## ACTION ITEM
Scan the data, and whenever a line contains "upgrading", copy it.

[Difference listings]
..........
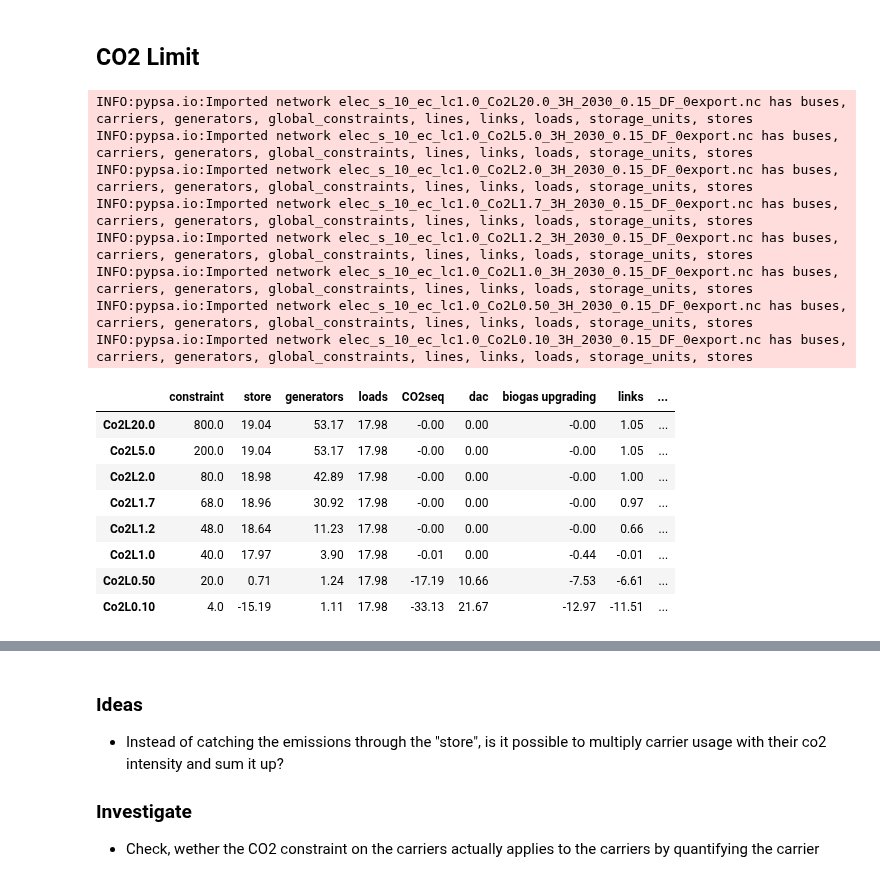
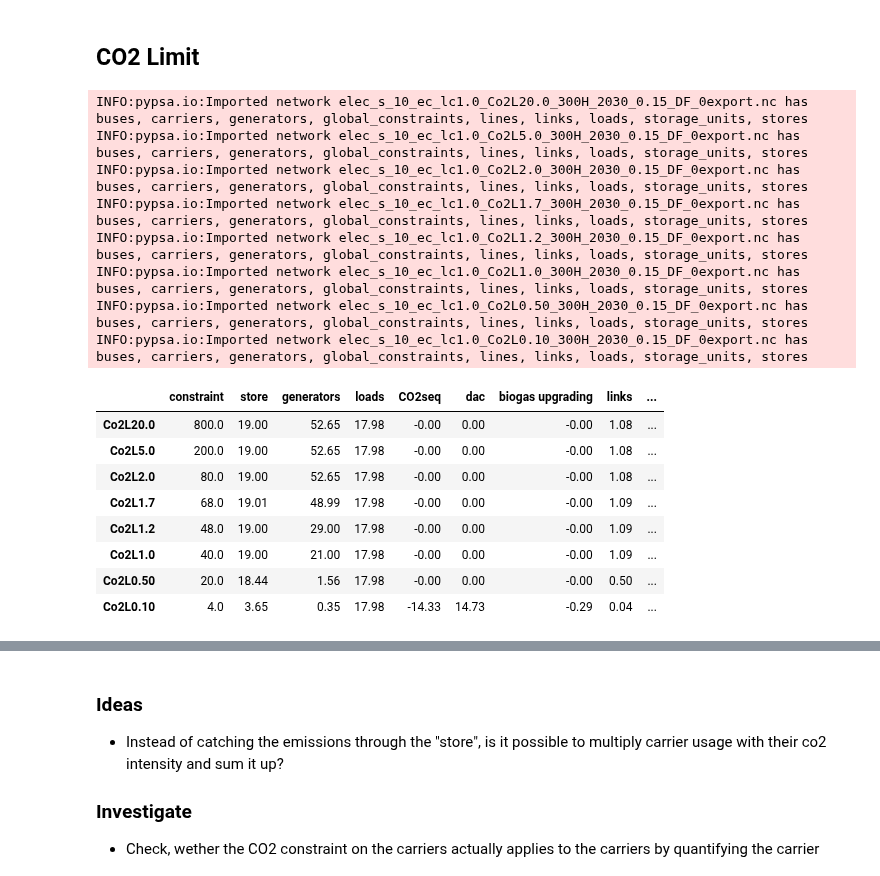
Before and after one commit to energyLS/aldehyde, a Jupyter notebook: workflow/notebooks/test_co2limit.ipynb, the cells around one changed output, grey strips where cells are left out. Drawn from its saved outputs; the diff is of its cells as text; code cells hidden in the pictures.

```diff
--- a/workflow/notebooks/test_co2limit.ipynb
+++ b/workflow/notebooks/test_co2limit.ipynb
@@ -5,15 +5,24 @@ import pypsa
 import pandas as pd
 # %%
 prefix = "/mnt/c/Users/scl38887/Documents/git/aldehyde"
+prefix_eur = "/mnt/c/Users/scl38887/Documents/git/pypsa-eur"
+
+# /mnt/c/Users/scl38887/Documents/git/pypsa-eur/results/carbontest/postnetworks/elec_s_37_lv1.0__Co2L0p25-2000H-T-H-B-I-A-solar+p3-dist1_2030.nc
 
 # Import from pypsa-earth-sec
-run = "wacc15_hem_1marg_1cap_nosmr_0exp_3h_ws"
+run = "carbonfix_300h_ws" #"wacc15_hem_1marg_1cap_nosmr_0exp_3h_ws"
+run_eur = "carbontest"
 Co2Ls = ["Co2L20.0", "Co2L5.0", "Co2L2.0", "Co2L1.7", "Co2L1.2", "Co2L1.0", "Co2L0.50", "Co2L0.10"]
+Co2Ls_eur = ["Co2L0p50", "Co2L0p25", "Co2L0p100"]
+
 
 carbon_stats = pd.DataFrame(columns=["constraint", "store", "generators", "loads", "CO2seq", "dac", "biogas upgrading", "links"])
 
 for Co2L in Co2Ls:
-    n = pypsa.Network(prefix + "/workflow/subworkflows/pypsa-earth-sec/results/" + run + "/postnetworks/elec_s_10_ec_lc1.0_"+Co2L+"_3H_2030_0.15_DF_0export.nc")
+    n = pypsa.Network(prefix + "/workflow/subworkflows/pypsa-earth-sec/results/" + run + "/postnetworks/elec_s_10_ec_lc1.0_"+Co2L+"_300H_2030_0.15_DF_0export.nc")
+    # n = pypsa.Network(prefix_eur + "/results/" + run_eur + "/postnetworks/elec_s_37_lv1.0__"+Co2L+"-2000H-T-H-B-I-A-solar+p3-dist1_2030.nc")
+
+
     carbon_stats.loc[Co2L, "constraint"] = n.global_constraints.loc["CO2Limit", "constant"] / 1e6 # MtCO2
 
     carbon_stats.loc[Co2L, "store"] = n.stores_t.e.filter(like="co2 atmosphere").iloc[-1][0] / 1e6 # MtCO2
@@ -37,30 +46,31 @@ for Co2L in Co2Ls:
 
     carbon_stats.loc[Co2L, "biogas upgrading"] = n.links_t.p0[n.links[n.links.carrier == "biogas to gas"].index].sum().sum() / 1e6 * n.snapshot_weightings.generators[0] * n.links[n.links.carrier == "biogas to gas"].efficiency2[0] # in MtCO2
 # %% [output]
-INFO:pypsa.io:Imported network elec_s_10_ec_lc1.0_Co2L20.0_3H_2030_0.15_DF_0export.nc has buses, carriers, generators, global_constraints, lines, links, loads, storage_units, stores
-INFO:pypsa.io:Imported network elec_s_10_ec_lc1.0_Co2L5.0_3H_2030_0.15_DF_0export.nc has buses, carriers, generators, global_constraints, lines, links, loads, storage_units, stores
-INFO:pypsa.io:Imported network elec_s_10_ec_lc1.0_Co2L2.0_3H_2030_0.15_DF_0export.nc has buses, carriers, generators, global_constraints, lines, links, loads, storage_units, stores
-INFO:pypsa.io:Imported network elec_s_10_ec_lc1.0_Co2L1.7_3H_2030_0.15_DF_0export.nc has buses, carriers, generators, global_constraints, lines, links, loads, storage_units, stores
-INFO:pypsa.io:Imported network elec_s_10_ec_lc1.0_Co2L1.2_3H_2030_0.15_DF_0export.nc has buses, carriers, generators, global_constraints, lines, links, loads, storage_units, stores
-INFO:pypsa.io:Imported network elec_s_10_ec_lc1.0_Co2L1.0_3H_2030_0.15_DF_0export.nc has buses, carriers, generators, global_constraints, lines, links, loads, storage_units, stores
-INFO:pypsa.io:Imported network elec_s_10_ec_lc1.0_Co2L0.50_3H_2030_0.15_DF_0export.nc has buses, carriers, generators, global_constraints, lines, links, loads, storage_units, stores
-INFO:pypsa.io:Imported network elec_s_10_ec_lc1.0_Co2L0.10_3H_2030_0.15_DF_0export.nc has buses, carriers, generators, global_constraints, lines, links, loads, storage_units, stores
+INFO:pypsa.io:Imported network elec_s_10_ec_lc1.0_Co2L20.0_300H_2030_0.15_DF_0export.nc has buses, carriers, generators, global_constraints, lines, links, loads, storage_units, stores
+INFO:pypsa.io:Imported network elec_s_10_ec_lc1.0_Co2L5.0_300H_2030_0.15_DF_0export.nc has buses, carriers, generators, global_constraints, lines, links, loads, storage_units, stores
+INFO:pypsa.io:Imported network elec_s_10_ec_lc1.0_Co2L2.0_300H_2030_0.15_DF_0export.nc has buses, carriers, generators, global_constraints, lines, links, loads, storage_units, stores
+INFO:pypsa.io:Imported network elec_s_10_ec_lc1.0_Co2L1.7_300H_2030_0.15_DF_0export.nc has buses, carriers, generators, global_constraints, lines, links, loads, storage_units, stores
+INFO:pypsa.io:Imported network elec_s_10_ec_lc1.0_Co2L1.2_300H_2030_0.15_DF_0export.nc has buses, carriers, generators, global_constraints, lines, links, loads, storage_units, stores
+INFO:pypsa.io:Imported network elec_s_10_ec_lc1.0_Co2L1.0_300H_2030_0.15_DF_0export.nc has buses, carriers, generators, global_constraints, lines, links, loads, storage_units, stores
+INFO:pypsa.io:Imported network elec_s_10_ec_lc1.0_Co2L0.50_300H_2030_0.15_DF_0export.nc has buses, carriers, generators, global_constraints, lines, links, loads, storage_units, stores
+INFO:pypsa.io:Imported network elec_s_10_ec_lc1.0_Co2L0.10_300H_2030_0.15_DF_0export.nc has buses, carriers, generators, global_constraints, lines, links, loads, storage_units, stores
 # %%
 # Multiply the numeric part of the index by 40 and set it as new index
 #carbon_stats.index = carbon_stats.index.str[4:].astype(float) * 40
 
 carbon_stats["sto + gen + loads"] = carbon_stats["store"] + carbon_stats["generators"] + carbon_stats["loads"]
+carbon_stats["sto + gen"] = carbon_stats["store"] + carbon_stats["generators"]
 carbon_stats["gen + loads + seq"] = carbon_stats["loads"] + carbon_stats["generators"] + carbon_stats["CO2seq"]
 carbon_stats["diff"] = carbon_stats["constraint"] - carbon_stats["sto + gen + loads"]
 carbon_stats["neg_em"] = - carbon_stats["dac"] + carbon_stats["biogas upgrading"]
 carbon_stats.astype(float).round(2)
 # %% [output]
 |  | constraint | store | generators | loads | CO2seq | dac | biogas upgrading | links | ... |
-| Co2L20.0 | 800.0 | 19.04 | 53.17 | 17.98 | -0.00 | 0.00 | -0.00 | 1.05 | ... |
-| Co2L5.0 | 200.0 | 19.04 | 53.17 | 17.98 | -0.00 | 0.00 | -0.00 | 1.05 | ... |
-| Co2L2.0 | 80.0 | 18.98 | 42.89 | 17.98 | -0.00 | 0.00 | -0.00 | 1.00 | ... |
-| Co2L1.7 | 68.0 | 18.96 | 30.92 | 17.98 | -0.00 | 0.00 | -0.00 | 0.97 | ... |
-| Co2L1.2 | 48.0 | 18.64 | 11.23 | 17.98 | -0.00 | 0.00 | -0.00 | 0.66 | ... |
-| Co2L1.0 | 40.0 | 17.97 | 3.90 | 17.98 | -0.01 | 0.00 | -0.44 | -0.01 | ... |
-| Co2L0.50 | 20.0 | 0.71 | 1.24 | 17.98 | -17.19 | 10.66 | -7.53 | -6.61 | ... |
-| Co2L0.10 | 4.0 | -15.19 | 1.11 | 17.98 | -33.13 | 21.67 | -12.97 | -11.51 | ... |
+| Co2L20.0 | 800.0 | 19.00 | 52.65 | 17.98 | -0.00 | 0.00 | -0.00 | 1.08 | ... |
+| Co2L5.0 | 200.0 | 19.00 | 52.65 | 17.98 | -0.00 | 0.00 | -0.00 | 1.08 | ... |
+| Co2L2.0 | 80.0 | 19.00 | 52.65 | 17.98 | -0.00 | 0.00 | -0.00 | 1.08 | ... |
+| Co2L1.7 | 68.0 | 19.01 | 48.99 | 17.98 | -0.00 | 0.00 | -0.00 | 1.09 | ... |
+| Co2L1.2 | 48.0 | 19.00 | 29.00 | 17.98 | -0.00 | 0.00 | -0.00 | 1.09 | ... |
+| Co2L1.0 | 40.0 | 19.00 | 21.00 | 17.98 | -0.00 | 0.00 | -0.00 | 1.09 | ... |
+| Co2L0.50 | 20.0 | 18.44 | 1.56 | 17.98 | -0.00 | 0.00 | -0.00 | 0.50 | ... |
+| Co2L0.10 | 4.0 | 3.65 | 0.35 | 17.98 | -14.33 | 14.73 | -0.29 | 0.04 | ... |
```
Also changed, not shown: parts of 24 cells of this notebook.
..........
## RESPONSE
 carbon_stats = pd.DataFrame(columns=["constraint", "store", "generators", "loads", "CO2seq", "dac", "biogas upgrading", "links"])
     carbon_stats.loc[Co2L, "biogas upgrading"] = n.links_t.p0[n.links[n.links.carrier == "biogas to gas"].index].sum().sum() / 1e6 * n.snapshot_weightings.generators[0] * n.links[n.links.carrier == "biogas to gas"].efficiency2[0] # in MtCO2
 carbon_stats["neg_em"] = - carbon_stats["dac"] + carbon_stats["biogas upgrading"]
 |  | constraint | store | generators | loads | CO2seq | dac | biogas upgrading | links | ... |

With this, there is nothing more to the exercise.